What is being asked: Using the data that follows, report how many lines include "GameActivity"; output no other text.

Supplied records:
<<<<

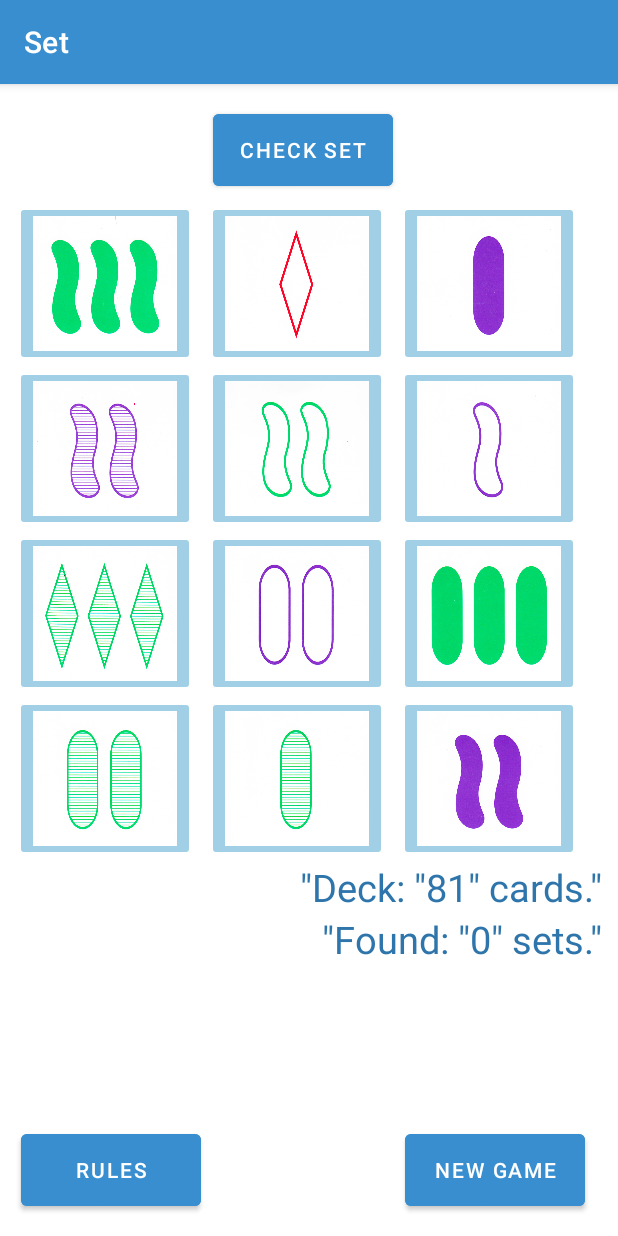
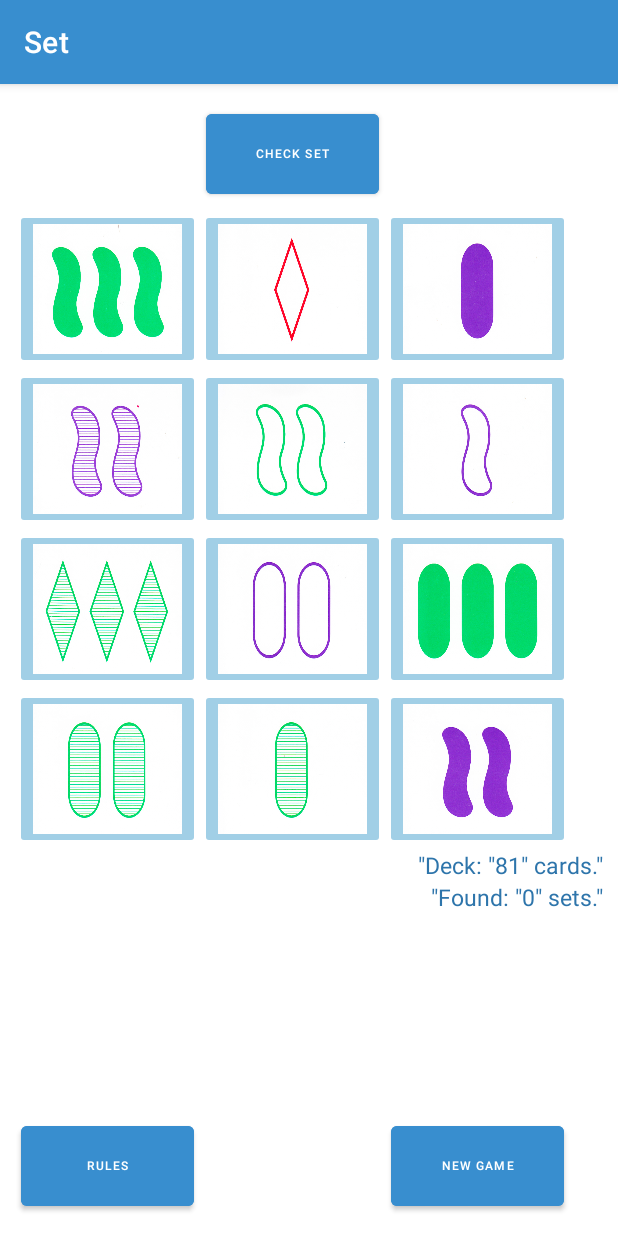
Before and after one commit to lissumi/Set, an Android app: the GameActivity screen opened directly, with no data from a screen before it, on a phone screen of 412 x 824 dp. Run offline under Robolectric (Android 15) with nearby library versions, the phone set to English and light mode, and no system bars.

Commit message:
changed setSize method added setCardButtonSize and setButtonSize

```diff
--- a/app/src/main/java/com/example/set/GameActivity.java
+++ b/app/src/main/java/com/example/set/GameActivity.java
@@ -54,7 +54,41 @@ public class GameActivity extends AppCompatActivity {
         getWindowManager().getDefaultDisplay().getMetrics(displayMetrics);
         int height = displayMetrics.heightPixels;
         int width = displayMetrics.widthPixels;
+        Button buttonCheckSet = findViewById(R.id.buttonCheckSet);
+        setButtonSize(buttonCheckSet,height,width);
+        Button buttonHint = findViewById(R.id.buttonHint);
+        setButtonSize(buttonHint,height,width);
+        Button buttonShuffle = findViewById(R.id.buttonShuffle);
+        setButtonSize(buttonShuffle,height,width);
+        Button buttonRules = findViewById(R.id.buttonRules);
+        setButtonSize(buttonRules,height,width);
+        Button buttonNewGame= findViewById(R.id.buttonNewGame);
+        setButtonSize(buttonNewGame,height,width);
+        for(int i=1; i<=12; i++){
+            String imageButtonName = "imageButton"+ i;
+            int buttonID = getResources().getIdentifier(imageButtonName, "id",getPackageName());
+            ImageButton cardButton = findViewById(buttonID);
+            setCardButtonSize(cardButton,height,width);
+        }
+        TextView textViewDeck = findViewById(R.id.textViewDeck);
+        textViewDeck.setTextSize((float) (height*0.0125));
+        TextView textViewSets = findViewById(R.id.textFoundSets);
+        textViewSets.setTextSize((float) (height*0.0125));
+    }
 
+    private void setCardButtonSize(ImageButton cardButton, int height, int width) {
+        android.view.ViewGroup.LayoutParams params = cardButton.getLayoutParams();
+        params.height = (int) (height*0.13);
+        params.width = (int) (width*0.3);
+        cardButton.setLayoutParams(params);
+
+    }
+
+    private void setButtonSize(Button button, int height, int width) {
+
+        button.setTextSize((int) (width/74));
+        button.setWidth((int) (width*0.28));
+        button.setHeight((int) (height*0.08));
     }
 
     private void newGame() {
--- a/app/src/main/res/layout/activity_game.xml
+++ b/app/src/main/res/layout/activity_game.xml
@@ -12,8 +12,8 @@
 
     <Button
         android:id="@+id/buttonCheckSet"
-        android:layout_width="120dp"
-        android:layout_height="60dp"
+        android:layout_width="wrap_content"
+        android:layout_height="wrap_content"
         android:layout_row="0"
         android:layout_column="1"
         android:layout_gravity="top"
@@ -24,8 +24,8 @@
 
     <Button
         android:id="@+id/buttonHint"
-        android:layout_width="120dp"
-        android:layout_height="60dp"
+        android:layout_width="wrap_content"
+        android:layout_height="wrap_content"
         android:layout_row="0"
         android:layout_column="2"
         android:layout_gravity="top"
@@ -36,8 +36,8 @@
 
     <Button
         android:id="@+id/buttonShuffle"
-        android:layout_width="120dp"
-        android:layout_height="60dp"
+        android:layout_width="wrap_content"
+        android:layout_height="wrap_content"
         android:layout_row="0"
         android:layout_column="0"
         android:layout_gravity="top"
@@ -204,7 +204,7 @@
         android:layout_column="0"
         android:layout_columnSpan="3"
         android:textColor="@color/buttons_dark"
-        android:textSize="25sp"
+
         android:layout_gravity="end"
         android:text="@string/Deck" />
     <TextView
@@ -214,15 +214,15 @@
         android:layout_row="7"
         android:layout_column="0"
         android:layout_columnSpan="3"
-        android:textSize="25sp"
+
         android:layout_gravity="end"
         android:textColor="@color/buttons_dark"
         android:text="@string/Found_Sets" />
 
     <Button
         android:id="@+id/buttonRules"
-        android:layout_width="120dp"
-        android:layout_height="60dp"
+        android:layout_width="wrap_content"
+        android:layout_height="wrap_content"
         android:layout_row="8"
         android:layout_column="0"
         android:layout_gravity="bottom"
@@ -234,8 +234,8 @@
 
     <Button
         android:id="@+id/buttonNewGame"
-        android:layout_width="120dp"
-        android:layout_height="60dp"
+        android:layout_width="wrap_content"
+        android:layout_height="wrap_content"
         android:layout_row="8"
         android:layout_column="2"
         android:layout_gravity="bottom"
```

>>>>

Finished task: 4